Task goal:
Write every record out again exactly as shown below.
────
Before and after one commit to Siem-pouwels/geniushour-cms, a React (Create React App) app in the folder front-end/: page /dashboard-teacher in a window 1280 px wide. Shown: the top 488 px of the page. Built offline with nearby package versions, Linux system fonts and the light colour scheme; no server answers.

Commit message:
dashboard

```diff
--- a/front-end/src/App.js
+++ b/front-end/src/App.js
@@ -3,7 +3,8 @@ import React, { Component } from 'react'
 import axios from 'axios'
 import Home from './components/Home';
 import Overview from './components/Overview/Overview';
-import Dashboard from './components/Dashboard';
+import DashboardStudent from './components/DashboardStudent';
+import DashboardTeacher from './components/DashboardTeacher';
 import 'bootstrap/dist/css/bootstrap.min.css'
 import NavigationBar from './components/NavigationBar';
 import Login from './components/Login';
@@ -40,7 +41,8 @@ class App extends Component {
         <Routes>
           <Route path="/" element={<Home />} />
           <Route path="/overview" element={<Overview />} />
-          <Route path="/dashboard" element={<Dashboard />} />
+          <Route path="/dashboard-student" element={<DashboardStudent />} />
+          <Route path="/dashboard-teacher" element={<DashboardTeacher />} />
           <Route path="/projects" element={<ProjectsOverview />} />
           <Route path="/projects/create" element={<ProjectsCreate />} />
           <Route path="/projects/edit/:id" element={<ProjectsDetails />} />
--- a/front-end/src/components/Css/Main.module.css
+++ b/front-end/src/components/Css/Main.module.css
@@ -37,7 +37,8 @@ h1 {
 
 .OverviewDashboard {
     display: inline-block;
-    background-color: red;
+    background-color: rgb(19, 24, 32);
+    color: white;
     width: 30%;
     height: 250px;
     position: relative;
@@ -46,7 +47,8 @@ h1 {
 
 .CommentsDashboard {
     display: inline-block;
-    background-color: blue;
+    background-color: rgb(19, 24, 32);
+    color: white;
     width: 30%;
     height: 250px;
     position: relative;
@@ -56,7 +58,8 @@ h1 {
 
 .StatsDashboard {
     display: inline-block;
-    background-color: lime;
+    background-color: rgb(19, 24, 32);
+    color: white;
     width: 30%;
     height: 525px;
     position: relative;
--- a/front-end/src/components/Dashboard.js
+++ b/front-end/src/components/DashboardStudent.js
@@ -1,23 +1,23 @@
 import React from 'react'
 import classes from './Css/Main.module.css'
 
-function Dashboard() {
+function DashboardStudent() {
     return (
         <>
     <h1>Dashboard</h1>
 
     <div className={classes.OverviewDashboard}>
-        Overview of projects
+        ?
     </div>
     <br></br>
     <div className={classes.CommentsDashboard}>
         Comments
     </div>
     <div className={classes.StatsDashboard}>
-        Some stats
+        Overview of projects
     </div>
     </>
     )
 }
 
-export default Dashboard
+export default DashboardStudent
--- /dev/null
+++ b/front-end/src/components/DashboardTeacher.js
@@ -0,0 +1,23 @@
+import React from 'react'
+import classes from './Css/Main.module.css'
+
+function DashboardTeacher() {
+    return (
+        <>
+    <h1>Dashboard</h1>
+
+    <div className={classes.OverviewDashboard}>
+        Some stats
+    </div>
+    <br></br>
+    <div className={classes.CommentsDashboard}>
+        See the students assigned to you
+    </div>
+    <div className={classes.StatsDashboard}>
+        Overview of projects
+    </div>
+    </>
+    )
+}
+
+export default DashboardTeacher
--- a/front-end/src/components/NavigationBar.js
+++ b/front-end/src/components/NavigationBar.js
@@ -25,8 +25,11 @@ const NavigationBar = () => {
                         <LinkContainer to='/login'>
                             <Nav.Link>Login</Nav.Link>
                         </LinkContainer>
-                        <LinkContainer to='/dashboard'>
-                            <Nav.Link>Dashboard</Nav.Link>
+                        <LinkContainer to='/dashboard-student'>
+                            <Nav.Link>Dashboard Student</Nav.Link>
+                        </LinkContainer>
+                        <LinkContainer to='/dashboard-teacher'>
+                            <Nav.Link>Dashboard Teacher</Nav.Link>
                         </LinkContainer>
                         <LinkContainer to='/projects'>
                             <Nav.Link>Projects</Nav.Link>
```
────
Task output:
Before and after one commit to Siem-pouwels/geniushour-cms, a React (Create React App) app in the folder front-end/: page /dashboard-teacher in a window 1280 px wide. Shown: the top 488 px of the page. Built offline with nearby package versions, Linux system fonts and the light colour scheme; no server answers.

Commit message:
dashboard

```diff
--- a/front-end/src/App.js
+++ b/front-end/src/App.js
@@ -3,7 +3,8 @@ import React, { Component } from 'react'
 import axios from 'axios'
 import Home from './components/Home';
 import Overview from './components/Overview/Overview';
-import Dashboard from './components/Dashboard';
+import DashboardStudent from './components/DashboardStudent';
+import DashboardTeacher from './components/DashboardTeacher';
 import 'bootstrap/dist/css/bootstrap.min.css'
 import NavigationBar from './components/NavigationBar';
 import Login from './components/Login';
@@ -40,7 +41,8 @@ class App extends Component {
         <Routes>
           <Route path="/" element={<Home />} />
           <Route path="/overview" element={<Overview />} />
-          <Route path="/dashboard" element={<Dashboard />} />
+          <Route path="/dashboard-student" element={<DashboardStudent />} />
+          <Route path="/dashboard-teacher" element={<DashboardTeacher />} />
           <Route path="/projects" element={<ProjectsOverview />} />
           <Route path="/projects/create" element={<ProjectsCreate />} />
           <Route path="/projects/edit/:id" element={<ProjectsDetails />} />
--- a/front-end/src/components/Css/Main.module.css
+++ b/front-end/src/components/Css/Main.module.css
@@ -37,7 +37,8 @@ h1 {
 
 .OverviewDashboard {
     display: inline-block;
-    background-color: red;
+    background-color: rgb(19, 24, 32);
+    color: white;
     width: 30%;
     height: 250px;
     position: relative;
@@ -46,7 +47,8 @@ h1 {
 
 .CommentsDashboard {
     display: inline-block;
-    background-color: blue;
+    background-color: rgb(19, 24, 32);
+    color: white;
     width: 30%;
     height: 250px;
     position: relative;
@@ -56,7 +58,8 @@ h1 {
 
 .StatsDashboard {
     display: inline-block;
-    background-color: lime;
+    background-color: rgb(19, 24, 32);
+    color: white;
     width: 30%;
     height: 525px;
     position: relative;
--- a/front-end/src/components/Dashboard.js
+++ b/front-end/src/components/DashboardStudent.js
@@ -1,23 +1,23 @@
 import React from 'react'
 import classes from './Css/Main.module.css'
 
-function Dashboard() {
+function DashboardStudent() {
     return (
         <>
     <h1>Dashboard</h1>
 
     <div className={classes.OverviewDashboard}>
-        Overview of projects
+        ?
     </div>
     <br></br>
     <div className={classes.CommentsDashboard}>
         Comments
     </div>
     <div className={classes.StatsDashboard}>
-        Some stats
+        Overview of projects
     </div>
     </>
     )
 }
 
-export default Dashboard
+export default DashboardStudent
--- /dev/null
+++ b/front-end/src/components/DashboardTeacher.js
@@ -0,0 +1,23 @@
+import React from 'react'
+import classes from './Css/Main.module.css'
+
+function DashboardTeacher() {
+    return (
+        <>
+    <h1>Dashboard</h1>
+
+    <div className={classes.OverviewDashboard}>
+        Some stats
+    </div>
+    <br></br>
+    <div className={classes.CommentsDashboard}>
+        See the students assigned to you
+    </div>
+    <div className={classes.StatsDashboard}>
+        Overview of projects
+    </div>
+    </>
+    )
+}
+
+export default DashboardTeacher
--- a/front-end/src/components/NavigationBar.js
+++ b/front-end/src/components/NavigationBar.js
@@ -25,8 +25,11 @@ const NavigationBar = () => {
                         <LinkContainer to='/login'>
                             <Nav.Link>Login</Nav.Link>
                         </LinkContainer>
-                        <LinkContainer to='/dashboard'>
-                            <Nav.Link>Dashboard</Nav.Link>
+                        <LinkContainer to='/dashboard-student'>
+                            <Nav.Link>Dashboard Student</Nav.Link>
+                        </LinkContainer>
+                        <LinkContainer to='/dashboard-teacher'>
+                            <Nav.Link>Dashboard Teacher</Nav.Link>
                         </LinkContainer>
                         <LinkContainer to='/projects'>
                             <Nav.Link>Projects</Nav.Link>
```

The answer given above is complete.